Sunday, October 15, 2017

Process

















After I finished teaching my cold wax painting workshop at the Baer Art Center in northern Iceland, I stayed on to do a two-week residency. When I left home, I had some idea of what I wanted to paint in those two weeks. I was going to paint the subtle colours of Iceland day by day in a very minimal way.

However, after doing several of the minimal paintings, I had no interest in doing more.  As usual, the paintings led the way and it seemed that that was not what I was going to paint. 

So I started again where I'd left off last year when I did a month-long residency at Baer.  The paintings soon morphed into different forms, taking on the textures and colours around me, particularly the textures on the rocks I found on the stony beach in front of the Art Center.

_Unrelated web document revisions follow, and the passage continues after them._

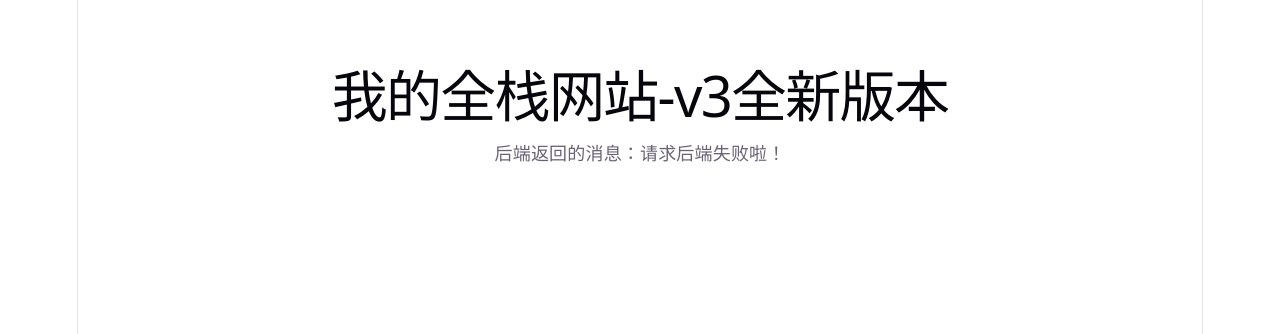
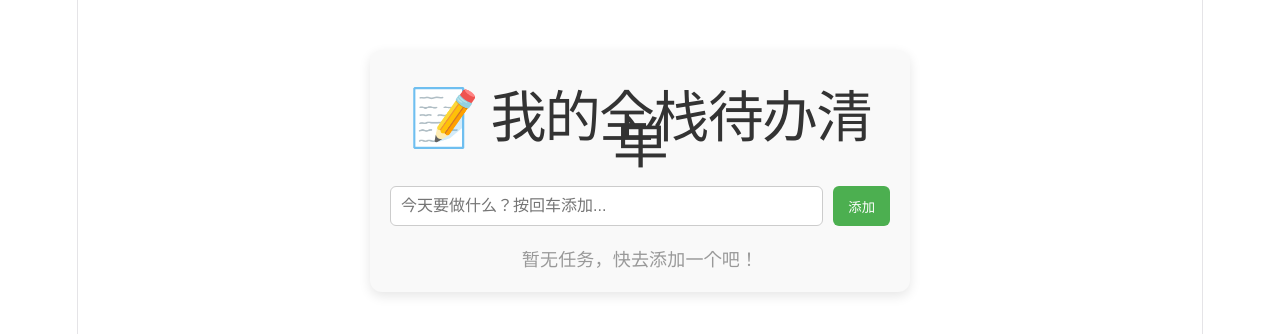
Before and after one commit to qinglin909/my_repository_A, a Vue app: page / in a window 1280 px wide. Shown: the top 334 px of the page. Built offline with nearby package versions, Linux system fonts and the light colour scheme; no server answers.

Commit message:
新增待办清单功能，并支持本地存储

```diff
--- a/src/App.vue
+++ b/src/App.vue
@@ -1,23 +1,155 @@
 <script setup>
-import { ref, onMounted } from 'vue'
+import { ref, watch, onMounted } from 'vue'
 
-const msg = ref('加载中...')
+// 状态：待办列表和输入框
+const todos = ref([])
+const newTodo = ref('')
 
-onMounted(async () => {
-  try {
-    // 这里直接写相对路径 /api/hello，Vercel 会自动去 api 文件夹里找
-    const res = await fetch('/api/hello')
-    const data = await res.json()
-    msg.value = data.message
-  } catch (error) {
-    msg.value = '请求后端失败啦！'
+// 初始化：从浏览器的 localStorage 读取之前的数据
+onMounted(() => {
+  const saved = localStorage.getItem('my-todos')
+  if (saved) {
+    todos.value = JSON.parse(saved)
   }
 })
+
+// 监听 todos 的变化，每次变化自动存到 localStorage
+watch(todos, (newVal) => {
+  localStorage.setItem('my-todos', JSON.stringify(newVal))
+}, { deep: true })
+
+// 添加待办
+const addTodo = () => {
+  if (newTodo.value.trim() === '') return
+  todos.value.push({
+    id: Date.now(),
+    text: newTodo.value,
+    done: false
+  })
+  newTodo.value = '' // 清空输入框
+}
+
+// 删除待办
+const removeTodo = (id) => {
+  todos.value = todos.value.filter(t => t.id !== id)
+}
 </script>
 
 <template>
-  <div style="text-align: center; margin-top: 50px;">
-    <h1>我的全栈网站-v3全新版本</h1>
-    <p>后端返回的消息：<strong>{{ msg }}</strong></p>
+  <div class="app-container">
+    <h1>📝 我的全栈待办清单</h1>
+
+    <!-- 输入框区域 -->
+    <div class="input-group">
+      <input
+        v-model="newTodo"
+        @keyup.enter="addTodo"
+        type="text"
+        placeholder="今天要做什么？按回车添加..."
+      />
+      <button @click="addTodo">添加</button>
+    </div>
+
+    <!-- 列表区域 -->
+    <ul class="todo-list">
+      <li v-for="todo in todos" :key="todo.id" :class="{ done: todo.done }">
+        <div class="todo-content">
+          <input type="checkbox" v-model="todo.done" />
+          <span>{{ todo.text }}</span>
+        </div>
+        <button class="delete-btn" @click="removeTodo(todo.id)">删除</button>
+      </li>
+    </ul>
+
+    <p v-if="todos.length === 0" class="empty-tip">暂无任务，快去添加一个吧！</p>
   </div>
 </template>
+
+<style scoped>
+/* 简单的 CSS 美化 */
+.app-container {
+  max-width: 500px;
+  margin: 50px auto;
+  padding: 20px;
+  font-family: 'Segoe UI', Tahoma, Geneva, Verdana, sans-serif;
+  background: #f9f9f9;
+  border-radius: 12px;
+  box-shadow: 0 4px 12px rgba(0,0,0,0.1);
+}
+
+h1 {
+  text-align: center;
+  color: #333;
+}
+
+.input-group {
+  display: flex;
+  gap: 10px;
+  margin-bottom: 20px;
+}
+
+input[type="text"] {
+  flex: 1;
+  padding: 10px;
+  border: 1px solid #ccc;
+  border-radius: 6px;
+  font-size: 16px;
+}
+
+button {
+  padding: 10px 15px;
+  background: #4CAF50;
+  color: white;
+  border: none;
+  border-radius: 6px;
+  cursor: pointer;
+  font-weight: bold;
+}
+
+button:hover {
+  background: #45a049;
+}
+
+.todo-list {
+  list-style: none;
+  padding: 0;
+}
+
+.todo-list li {
+  display: flex;
+  justify-content: space-between;
+  align-items: center;
+  padding: 12px;
+  background: white;
+  margin-bottom: 8px;
+  border-radius: 6px;
+  box-shadow: 0 2px 4px rgba(0,0,0,0.05);
+}
+
+.todo-content {
+  display: flex;
+  align-items: center;
+  gap: 10px;
+}
+
+/* 任务完成时的样式 */
+.done span {
+  text-decoration: line-through;
+  color: #888;
+}
+
+.delete-btn {
+  background: #ff4d4f;
+  padding: 6px 10px;
+  font-size: 14px;
+}
+
+.delete-btn:hover {
+  background: #ff7875;
+}
+
+.empty-tip {
+  text-align: center;
+  color: #999;
+}
+</style>
```
Also changed, not shown: 1 other file (tests, documents, lock files or other folders).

©2017 Janice Mason Steeves

©2017 Janice Mason Steeves

Gradually changing.


©2017 Janice Mason Steeves

©2017 Janice Mason Steeves

©2017 Janice Mason Steeves

At home, I've begun to make diptychs and triptychs of the gestural work alongside new minimal paintings, combining them into a different form that speaks (I hope) of both the power and texture of the land as well as it's spacious silence.


©2017 Janice Mason Steeves


©2017 Janice Mason Steeves


©2017 Janice Mason Steeves


We don't know where our work will take us. To be a painter is to surrender to the process.


Monday, October 2, 2017

Inspiration from the land-Artist Residency, Iceland




In an earlier blog post, I wrote about breathing in the spirit of place. Some places however, resonate with us while others do not, for whatever reason. I remember travelling once by sail boat to the Queen Charlotte Islands (now called Haida Gwaii), off the west coast of Canada. We anchored at the abandoned Haida villages along the way and took a dingy into shore to walk the land. I had brought along painting supplies, fully intending to sit and paint along the way. I found that I couldn't. Perhaps it was the energy of the land that had a long and sad history. I never did any work from that trip.

I resonate with Iceland––the space and the solitude here on this remote horse farm and artist residency in Northern Iceland.

“We enter solitude, in which also we lose loneliness… True solitude is found in the wild places, where one is without human obligation." Wendell Berry 

In the painting workshop I taught here two weeks ago, I had a goal of trying to encourage resonance with the land. I'm not sure if one can do that but I thought I'd try to teach what works for me. I asked the students to walk the land in solitude and I read them this quotation by Irish poet and priest, John O'Donohue:

"It makes a huge difference when you wake in the morning and come out of your house....whether you believe that you are walking into a dead geographical location which is used to get to a destination, or whether you are emerging out into a landscape that is just as much, if not more, alive as you but in an totally different form.  And if you go towards it with an open heart and a real watchful reverence, you will be absolutely amazed at what it will reveal to you. That was one of the recognitions of the Celtic imagination: that landscape wasn't just matter, but that it was actually alive. Landscape recalls you into a mindful mode of stillness, solitude and silence where you can truly receive time." 










Iceland Works 12x12"  Oil/cold wax/sand on paper © 2017 Janice Mason Steeves

Iceland Works 12x12"  Oil/cold wax/sand on paper ©2017 Janice Mason Steeves

Iceland Works 12x12"  Oil/cold wax/sand on paper ©2017 Janice Mason Steeves




" I'm outside, standing or sitting on a stone. I look around, toward the horizon, at the amplitudes and the mountains. Some stand close by, others further away. Automatically, the mind starts roaming or perhaps gliding around. I go into the distance, into eternity, where the mountains have impenetrable tranquillity, where they cease being mountains and become aeriform. I enter and pass through them. What exists in the mountain exists also outside of it, and in the surrounding quietude both dread and gloom reside. And in the air all all the thoughts of the world can be accommodated." Georg Gudni, Icelandic artist. From his book, The Mountain.